Commissioner Jim Rozier said the commission approved the plan because it made clear that the DOT would have no financial commitment to the project. The DOT also would be required to oversee and approve design and construction plans.

“We’re finally here,” said S.C. House Speaker Bobby Harrell, a proponent of the controversial project. “It’s time to build the road.” The DOT Wednesday added a presentation by Harrell to the agenda of a workshop before the commission’s regularly scheduled meeting.

I-526 proponent Bryan Derreberry, chief executive officer of the Charleston Metro Chamber of Commerce, and Coastal Conservation League Director Dana Beach, an opponent, also addressed the commission during that workshop.
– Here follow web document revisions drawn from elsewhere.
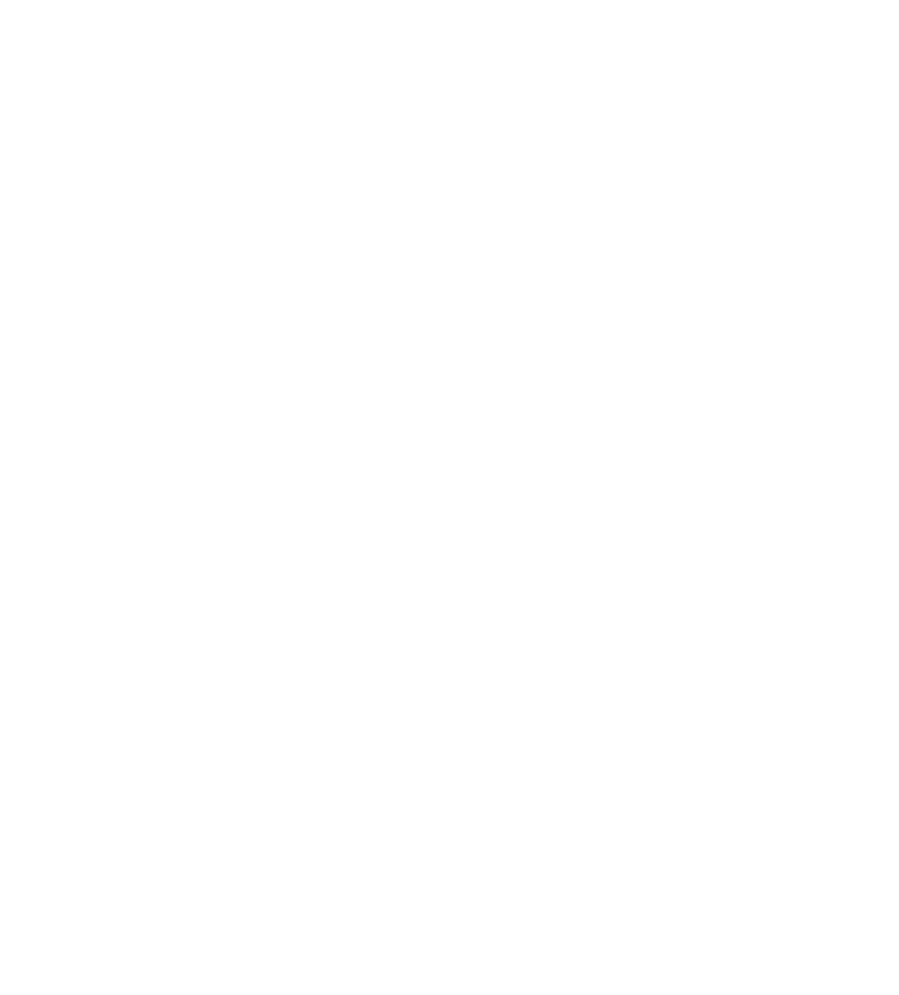
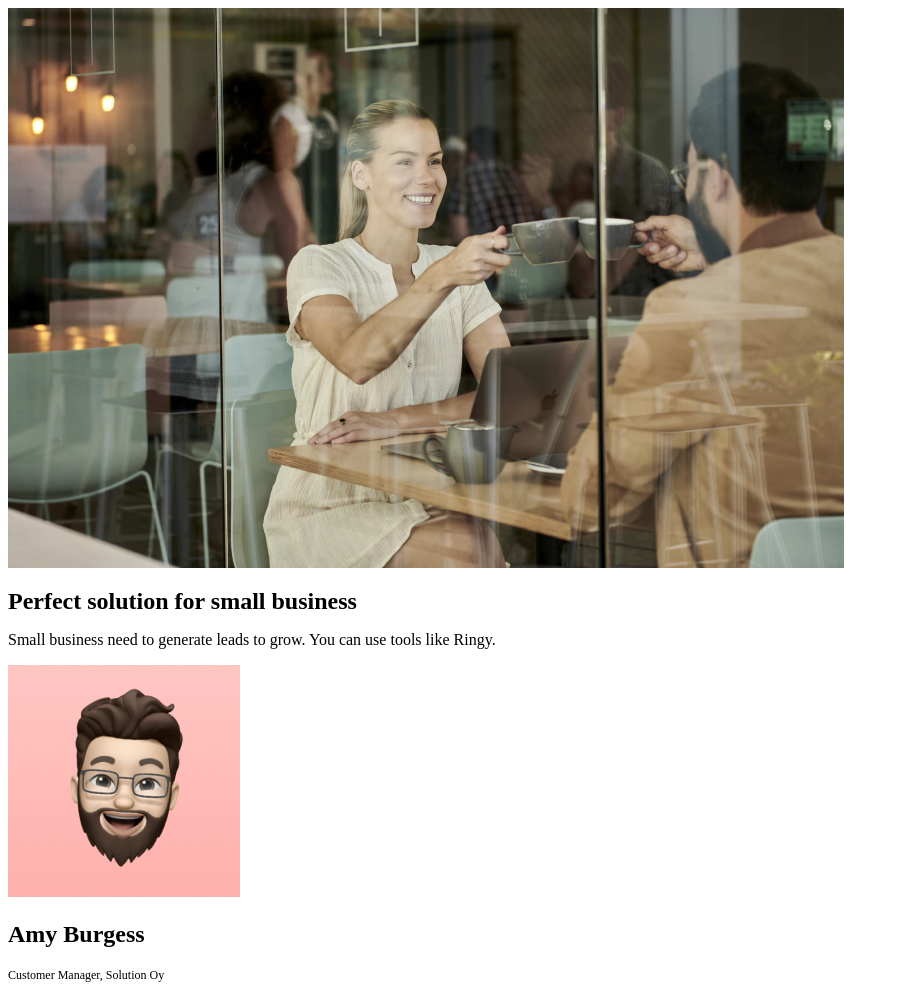
Before and after one commit to erict16/business-blog-card, a plain HTML site: page index.html in a window 1280 px wide. Shown: the whole page, without its empty margins (0-899 px from the left). Before the commit the page ends 800 px from the top, so only its background shows below. Drawn offline with Linux system fonts and the light colour scheme.

Commit message:
html updated

```diff
--- a/index.html
+++ b/index.html
@@ -1,11 +1,31 @@
 <!DOCTYPE html>
 <html lang="en">
-<head>
-    <meta charset="UTF-8">
-    <meta name="viewport" content="width=device-width, initial-scale=1.0">
+  <head>
+    <meta charset="UTF-8" />
+    <meta name="viewport" content="width=device-width, initial-scale=1.0" />
+    <link rel="stylesheet" href="style.css">
     <title>Document</title>
-</head>
-<body>
+  </head>
+  <body>
+    <main>
+      <div class="image">
+        <img src="hero-image-business-card.png" alt="">
+        <img src="white-overlay.svg" alt="">
+      </div>
 
-</body>
+      <div class="content">
+        <h1>
+          Perfect solution for small business
+        </h1>
+        <p>Small business need to generate leads to grow. You can use tools like Ringy.</p>
+      </div>
+
+      <div class="author">
+        <img src="avatar-image-business-card.png" alt="">
+        <h2>Amy Burgess</h2>
+        <p>Customer Manager, Solution Oy</p>
+      </div>
+
+    </main>
+  </body>
 </html>
--- a/style.css
+++ b/style.css
@@ -0,0 +1,14 @@
+/* Typography */
+h1 {
+  font-size: 24px;
+}
+
+p {
+  font-size: 16px;
+}
+
+.author p {
+  font-size: 12px;
+}
+
+/*  */
```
Updating the three-party contract is the next required step for the project. In its initial $420 million contract, Charleston County was the project’s sponsor, the DOT was responsible for building the road, and the S.C. Transportation Infrastructure Bank was responsible for paying for it. But Charleston County wanted more control of building the road, and the price estimate had climbed to $558 million.

Harrell said the Infrastructure Bank board still must approve the revised contract. “But we don’t expect that to be a problem.”

Beach said after the meeting that he wasn’t surprised by the results, and that he didn’t come to Columbia thinking his pitch would get the commission to shoot down the contract. “But I wanted to get it on the record that they made a decision to invest in something that wasn’t important and not to invest in state and regional priorities.”

The completion of I-526 is not highly ranked on state and regional road priority lists, while the state’s road repair and construction needs are daunting, he said.

Ron Patton, a chief engineer for the DOT, told commissioners that he’s satisfied with the contract arrangement that DOT and Charleston County staffers have worked out. It addresses the DOT’s three major concerns, he said. It ensures that:

The DOT would have no funding commitment to the project.

Charleston County would develop the request for proposals for companies to design and build the road, but the DOT must approve of the document.

The DOT would hire the construction inspector for the project. The inspector would report only to the DOT, but Charleston County would pay the bill from project funds.

Charleston County Council Vice Chairman Elliott Summey also attended the meeting. He said he was “very satisfied” with the contract revisions that county and DOT staffers ironed out.

Now the county and the Infrastructure Bank will have to work out a policy on cost overruns, he said. But he doesn’t think there will be any cost overruns because the $558 million project estimate includes a 30 percent cost contingency on land and construction. And, he added, “the SIB never has not funded an overrun.”

He also said that the county would be responsible for handling compensation for property owners who live within 1,000 feet of the road.

The motion to approve the project in 2012 included an amendment, proposed by Councilwoman Anna Johnson, that the county would make “good faith efforts to evaluate and consider claims made by residents for compensation due to the impact of the Mark Clark Expressway on their property.” Many officials and county residents interpreted the amendment to mean property owners within 1,000 feet could be compensated for the drop in the value of their property.

Summey said he can’t address “mitigation and quality of life issues” yet because the path for the road is not yet certain. “Whatever is fair will be done,” he said, “but we can’t put the cart before the horse.”

Reach Diane Knich at 843-937-5491 or on Twitter at @dianeknich.